It’s been five years since Welsh doom merchants The Drowning released any material. They mark their return with Senescent Signs, a nine track offering that has plenty for death/doom fans to gorge on.
All the genre hallmarks are present, with an abundance of heavy riffing, morose atmospheres and slow tempos. Vocals are primarily harsh, with a mix of low growls and rasps from Matt Small. The latter is where he seems most comfortable, with his more guttural efforts sometimes failing to adequately match the emotion of the music. Some clean vocals would also have added a bit more variety, as the use of operatic/female vocals on “House of the Tragic Poet” is very effective. The rhythm section is a reliable backbone, rarely venturing forward into the spotlight, although the intro of “Betrayed by God” shows bassist James Bunsworth is no slouch.

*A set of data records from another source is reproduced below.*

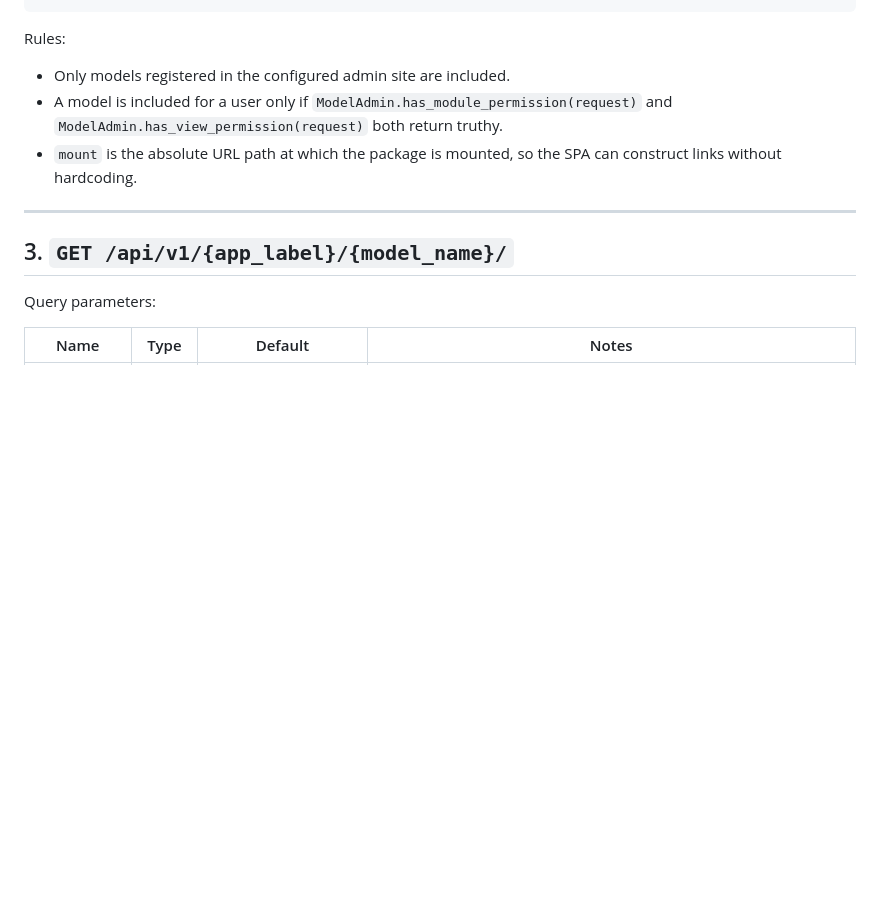
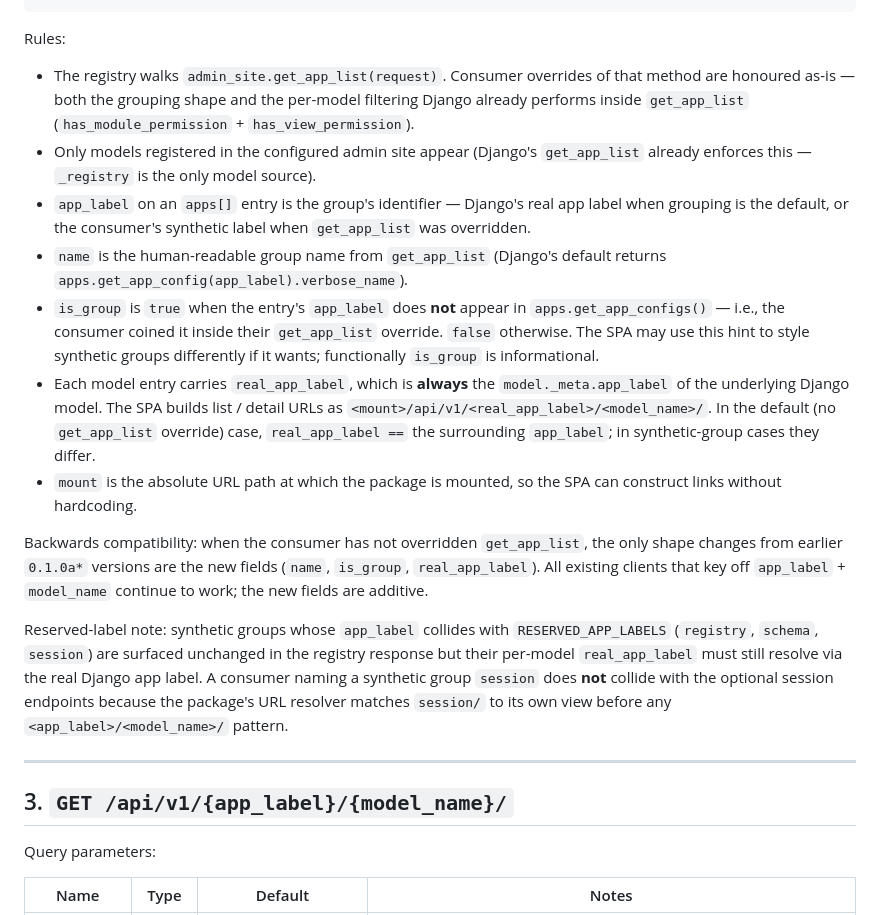
Before and after one commit to MartinCastroAlvarez/django-admin-react, a Markdown page: docs/api-contract.md, the part around one of its changes. GitHub-like rendering; blank space fills up the shorter version.

```diff
--- a/docs/api-contract.md
+++ b/docs/api-contract.md
@@ -77,11 +117,43 @@ Response 200:
 Rules:
 
-- Only models registered in the configured admin site are included.
-- A model is included for a user only if
-  `ModelAdmin.has_module_permission(request)` and
-  `ModelAdmin.has_view_permission(request)` both return truthy.
+- The registry walks `admin_site.get_app_list(request)`. Consumer overrides
+  of that method are honoured as-is — both the grouping shape and the
+  per-model filtering Django already performs inside `get_app_list`
+  (`has_module_permission` + `has_view_permission`).
+- Only models registered in the configured admin site appear (Django's
+  `get_app_list` already enforces this — `_registry` is the only model
+  source).
+- `app_label` on an `apps[]` entry is the group's identifier — Django's
+  real app label when grouping is the default, or the consumer's synthetic
+  label when `get_app_list` was overridden.
+- `name` is the human-readable group name from `get_app_list` (Django's
+  default returns `apps.get_app_config(app_label).verbose_name`).
+- `is_group` is `true` when the entry's `app_label` does **not** appear in
+  `apps.get_app_configs()` — i.e., the consumer coined it inside their
+  `get_app_list` override. `false` otherwise. The SPA may use this hint to
+  style synthetic groups differently if it wants; functionally `is_group`
+  is informational.
+- Each model entry carries `real_app_label`, which is **always** the
+  `model._meta.app_label` of the underlying Django model. The SPA builds
+  list / detail URLs as `<mount>/api/v1/<real_app_label>/<model_name>/`.
+  In the default (no `get_app_list` override) case, `real_app_label ==`
+  the surrounding `app_label`; in synthetic-group cases they differ.
 - `mount` is the absolute URL path at which the package is mounted, so the
   SPA can construct links without hardcoding.
+
+Backwards compatibility: when the consumer has not overridden
+`get_app_list`, the only shape changes from earlier `0.1.0a*` versions are
+the new fields (`name`, `is_group`, `real_app_label`). All existing
+clients that key off `app_label` + `model_name` continue to work; the
+new fields are additive.
+
+Reserved-label note: synthetic groups whose `app_label` collides with
+`RESERVED_APP_LABELS` (`registry`, `schema`, `session`) are surfaced
+unchanged in the registry response but their per-model `real_app_label`
+must still resolve via the real Django app label. A consumer naming a
+synthetic group `session` does **not** collide with the optional session
+endpoints because the package's URL resolver matches `session/` to its
+own view before any `<app_label>/<model_name>/` pattern.
 
 ---
 
```
Also changed, not shown: other parts of docs/api-contract.md (+40 -0 lines).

The guitar work of Jason Hodges and Mike Hitchen is the true highlight of the album. There are plenty of weighty doom riffs to be heard, with the pair unafraid to throw in nods to black or death metal when the mood suits. Melancholic melodies are seamlessly integrated into every song, heightening the anguish conveyed with gut wrenching beauty. There are also some exceptional guitar solos too, notably in “Never Rest”, “At One with the Dead” and “Dawn of Sorrow”, all of which serve the songs perfectly, never feeling like a superfluous showcase of skill.
There is a great flow to the album. The Drowning appear to have mastered the art of maintaining momentum, with the listener never likely to find their mind wandering by a sudden change in dynamics. The band never go further than mid paced territory, but they can slow to a crawl at a moment’s notice and still keep you captivated. It is all too easy to kill the flow of a song with tempo changes, especially in slower music, but the songs still feel energetic even when lumbering forward at a snail’s pace. The album rarely feels like a chore, even with a running time of over sixty minutes.
Senescent Signs is a welcome return for The Drowning. A solid effort with a number of well composed, multi-faceted songs and top notch lead work, it would slot nicely into any doom metal collection.
Highlights: “At One with the Dead”, “Dawn of Sorrow”